[Data under study Boundary: Start]
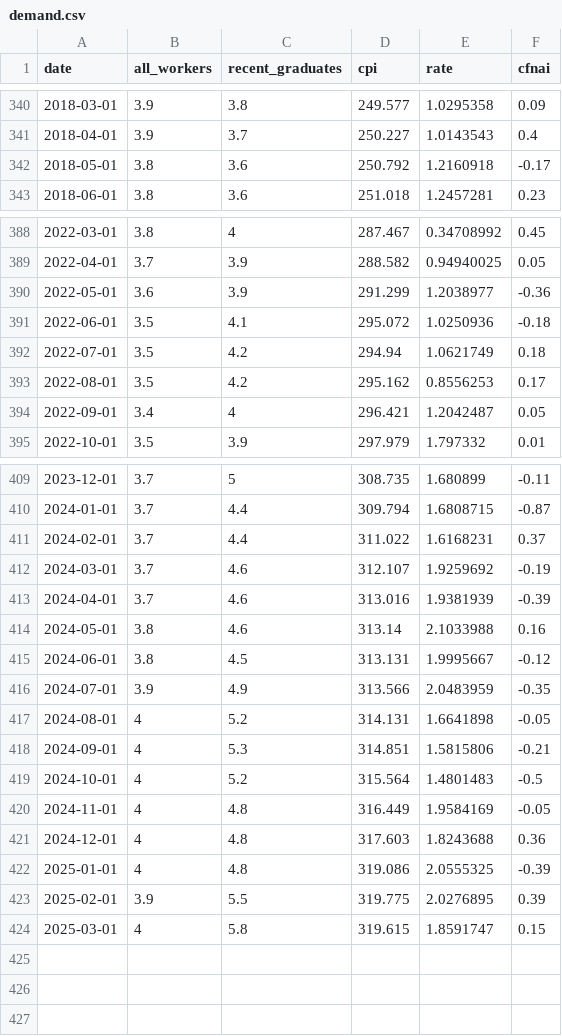
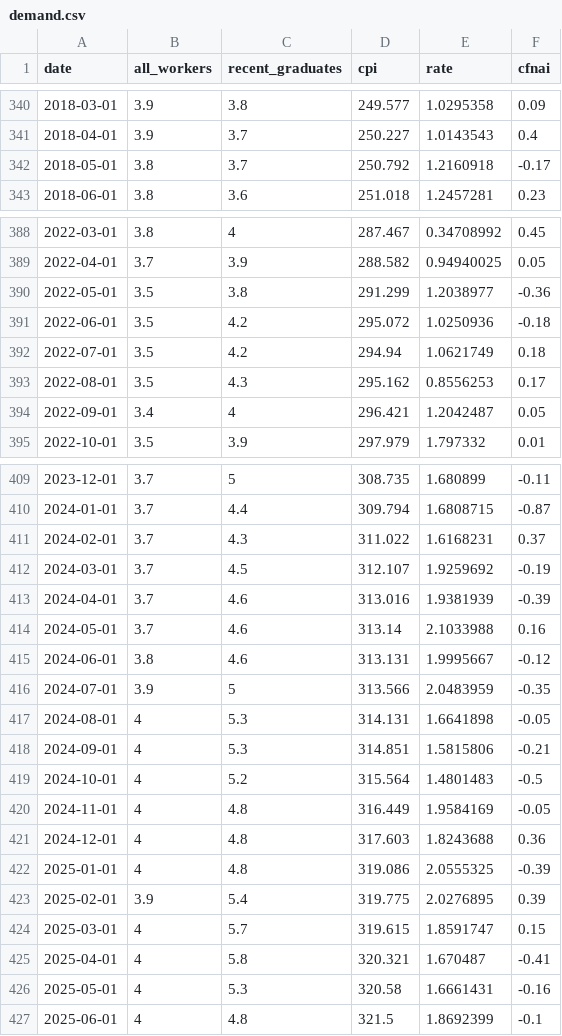
Before and after one commit to nebcode/Undergraduate_unemployment, a CSV file: final_tables/demand.csv, drawn as a sheet; only a part is shown, gaps mark what is left out; the diff covers the shown part only.

```diff
--- a/final_tables/demand.csv
+++ b/final_tables/demand.csv
@@ -341,3 +341,3 @@ date,all_workers,recent_graduates,cpi,rate,cfnai
 2018-04-01,3.9,3.7,250.227,1.0143543,0.4
-2018-05-01,3.8,3.6,250.792,1.2160918,-0.17
+2018-05-01,3.8,3.7,250.792,1.2160918,-0.17
 2018-06-01,3.8,3.6,251.018,1.2457281,0.23
@@ -389,6 +389,6 @@ date,all_workers,recent_graduates,cpi,rate,cfnai
 2022-04-01,3.7,3.9,288.582,0.94940025,0.05
-2022-05-01,3.6,3.9,291.299,1.2038977,-0.36
-2022-06-01,3.5,4.1,295.072,1.0250936,-0.18
+2022-05-01,3.5,3.8,291.299,1.2038977,-0.36
+2022-06-01,3.5,4.2,295.072,1.0250936,-0.18
 2022-07-01,3.5,4.2,294.94,1.0621749,0.18
-2022-08-01,3.5,4.2,295.162,0.8556253,0.17
+2022-08-01,3.5,4.3,295.162,0.8556253,0.17
 2022-09-01,3.4,4,296.421,1.2042487,0.05
@@ -410,9 +410,9 @@ date,all_workers,recent_graduates,cpi,rate,cfnai
 2024-01-01,3.7,4.4,309.794,1.6808715,-0.87
-2024-02-01,3.7,4.4,311.022,1.6168231,0.37
-2024-03-01,3.7,4.6,312.107,1.9259692,-0.19
+2024-02-01,3.7,4.3,311.022,1.6168231,0.37
+2024-03-01,3.7,4.5,312.107,1.9259692,-0.19
 2024-04-01,3.7,4.6,313.016,1.9381939,-0.39
-2024-05-01,3.8,4.6,313.14,2.1033988,0.16
-2024-06-01,3.8,4.5,313.131,1.9995667,-0.12
-2024-07-01,3.9,4.9,313.566,2.0483959,-0.35
-2024-08-01,4,5.2,314.131,1.6641898,-0.05
+2024-05-01,3.7,4.6,313.14,2.1033988,0.16
+2024-06-01,3.8,4.6,313.131,1.9995667,-0.12
+2024-07-01,3.9,5,313.566,2.0483959,-0.35
+2024-08-01,4,5.3,314.131,1.6641898,-0.05
 2024-09-01,4,5.3,314.851,1.5815806,-0.21
@@ -422,3 +422,6 @@ date,all_workers,recent_graduates,cpi,rate,cfnai
 2025-01-01,4,4.8,319.086,2.0555325,-0.39
-2025-02-01,3.9,5.5,319.775,2.0276895,0.39
-2025-03-01,4,5.8,319.615,1.8591747,0.15
+2025-02-01,3.9,5.4,319.775,2.0276895,0.39
+2025-03-01,4,5.7,319.615,1.8591747,0.15
+2025-04-01,4,5.8,320.321,1.670487,-0.41
+2025-05-01,4,5.3,320.58,1.6661431,-0.16
+2025-06-01,4,4.8,321.5,1.8692399,-0.1
```
Also changed, not shown: 3 edited cells elsewhere in this file, final_tables/LSI.csv, 2 other files.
[Data under study Boundary: End]
• Exercise details:
Show each line in the data where the string "demand" appears.

• Expected output:
Before and after one commit to nebcode/Undergraduate_unemployment, a CSV file: final_tables/demand.csv, drawn as a sheet; only a part is shown, gaps mark what is left out; the diff covers the shown part only.
--- a/final_tables/demand.csv
+++ b/final_tables/demand.csv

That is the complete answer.